To those visiting Puglia, Donna Viola offers two forms of wine tasting held on the winery’s grounds. Maria catalogs these as “formal” and “informal” wine tasting events. For the informal wine tasting, guests enjoy a more organic experience, drinking wine sourced straight from the steel tanks while getting a behind-the-scenes look into the production of wine. The formal wine tasting follows the more traditional guidelines of being served with different wines and aperitifs at a table. However, for Maria, her favorite experience offered at Donna Viola’s vineyards is the Sunset Experience. Donna Viola rests on a hill that faces the sunset, and this tasting activity takes advantage of this opportunity to offer guests a more intimate experience.
Puro by Romaldo Greco
The Azienda Agricola Romaldo Greco is a winery located in the small town of Secli, in Salento. First established in 1973 by Romaldo Greco, the winery continues to be a family business. Romaldo was joined by his son Antongiulio and daughter Gloria in the 2000s, who introduced new varieties of grapes, and more innovative grape cultivation methods. The main types of grapes grown at the winery are Negroamaro and Primitivo, amongst other varieties. “Our winery is a family business, composed of a small team,” Gloria told us as we enjoyed a sip of their wine Puro. “However, we are determined to the production of high-quality wines. It is very important to us.
Puro by Romaldo Greco is made 100% from Malvasia Nera grapes, with a fermentation period of 15 days, and aged for four months in steel barrels.

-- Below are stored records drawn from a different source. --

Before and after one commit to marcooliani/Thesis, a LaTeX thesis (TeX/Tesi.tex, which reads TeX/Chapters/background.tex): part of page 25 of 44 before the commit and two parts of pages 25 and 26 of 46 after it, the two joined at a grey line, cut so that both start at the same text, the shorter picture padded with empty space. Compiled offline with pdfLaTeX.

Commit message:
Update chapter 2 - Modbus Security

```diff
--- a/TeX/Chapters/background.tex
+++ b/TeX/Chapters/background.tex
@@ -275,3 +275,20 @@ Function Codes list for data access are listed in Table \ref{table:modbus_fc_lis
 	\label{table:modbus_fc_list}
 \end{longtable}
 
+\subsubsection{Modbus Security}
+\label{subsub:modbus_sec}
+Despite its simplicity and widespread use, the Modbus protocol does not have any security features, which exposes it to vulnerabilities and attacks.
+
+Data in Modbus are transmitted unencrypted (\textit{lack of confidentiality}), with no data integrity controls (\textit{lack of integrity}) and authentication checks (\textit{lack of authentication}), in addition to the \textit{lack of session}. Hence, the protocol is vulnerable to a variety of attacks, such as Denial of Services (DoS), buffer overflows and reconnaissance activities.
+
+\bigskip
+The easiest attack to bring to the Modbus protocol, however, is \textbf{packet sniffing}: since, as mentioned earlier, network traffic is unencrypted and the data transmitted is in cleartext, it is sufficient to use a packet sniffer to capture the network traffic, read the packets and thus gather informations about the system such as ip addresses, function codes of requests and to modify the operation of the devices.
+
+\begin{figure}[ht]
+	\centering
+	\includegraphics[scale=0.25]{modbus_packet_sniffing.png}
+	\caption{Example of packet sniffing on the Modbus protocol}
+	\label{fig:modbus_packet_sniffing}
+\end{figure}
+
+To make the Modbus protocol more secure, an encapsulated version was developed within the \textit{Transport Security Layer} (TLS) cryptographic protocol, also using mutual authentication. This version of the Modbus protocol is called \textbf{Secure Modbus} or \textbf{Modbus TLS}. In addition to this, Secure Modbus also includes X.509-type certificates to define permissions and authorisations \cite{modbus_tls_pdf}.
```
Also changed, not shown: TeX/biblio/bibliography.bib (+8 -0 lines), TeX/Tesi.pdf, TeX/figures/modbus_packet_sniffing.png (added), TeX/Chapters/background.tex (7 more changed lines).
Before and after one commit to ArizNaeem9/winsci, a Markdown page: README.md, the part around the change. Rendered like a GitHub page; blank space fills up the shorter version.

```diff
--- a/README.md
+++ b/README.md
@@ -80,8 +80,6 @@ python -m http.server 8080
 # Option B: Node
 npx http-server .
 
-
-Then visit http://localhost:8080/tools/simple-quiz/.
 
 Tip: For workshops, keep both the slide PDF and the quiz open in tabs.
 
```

It is a compelling wine, elegantly aromatic to the nose with hints of red fruits, such as cherries, and boasting a gorgeous copper color. “Puro is a new line of wines for us,” said Gloria. “We have only produced a small batch, aimed to the new generation of wine enthusiasts around the world.” The wine is quite pleasant to the palate. It is fresh and savory, with a slightly acidic finish, which pairs great with seafood, white meat, and mozzarella cheese. “When you drink our wines, you can taste the flavors offered by Puglia’s soil. Our goal is that when you drink our wines, and you close your eyes, you can experience the aromas of the mediterranean sea,” Gloria concluded.
Pezza Galitta by Villa Schinosa
Located in Trani, Villa Schinosa is a historic winery owned by a family with a Neapolitan aristocratic lineage. It produces wines based on ancient winemaking traditions passed down through generations. Extending over 200 hectares, it is one of the largest wineries in Puglia, cultivating a large variety of native and international grapes.
Pezza Galitta by Villa Schinosa is produced from Pinot Nero and Aglianico grapes harvested in the first half of September. Maceration occurs for approximately 12 hours, and it is fermented in stainless steel barrels for two months, with bottle aging also lasting about two months. The results are a wine that features a bright pink color with red highlights. Pezza Galitta boasts an intense aroma of wild berries, strawberries, blueberries, and Granada. It is also refreshingly fruity to the palate, with light acidity, pairing well with an aperitif, seafood, and light cheeses such as burrata, Puglia’s traditional cheese.
Cattedrale by Cantine D'Alessandro
Cattedrale is a rosé wine produced from one of Italy’s most famous varieties of grapes, Sangiovese. The name originates from the Latin ‘sanguis Jovis,’ literally translating to “the blood of Jupiter.” The D’Alessandro family has an extensive history in the wine industry, continuously operating their business since the beginning of the 1900s. The company is currently managed by the family’s fourth generation, siblings Angela, Giovanni, and Arianna D’Alessandro. Their main vineyard is located in the small town of Conversano, in the south of Bari, covering 55 hectares of land, which strictly grows regional grapes. “An important thing for us is to ensure that our vineyards continue to be bound to the indigenous traditions and grapes of the region where they are located, including Uva di Troia, Negroamaro, Sangiovese, Primitivo, and Malvasia,” Angela told us.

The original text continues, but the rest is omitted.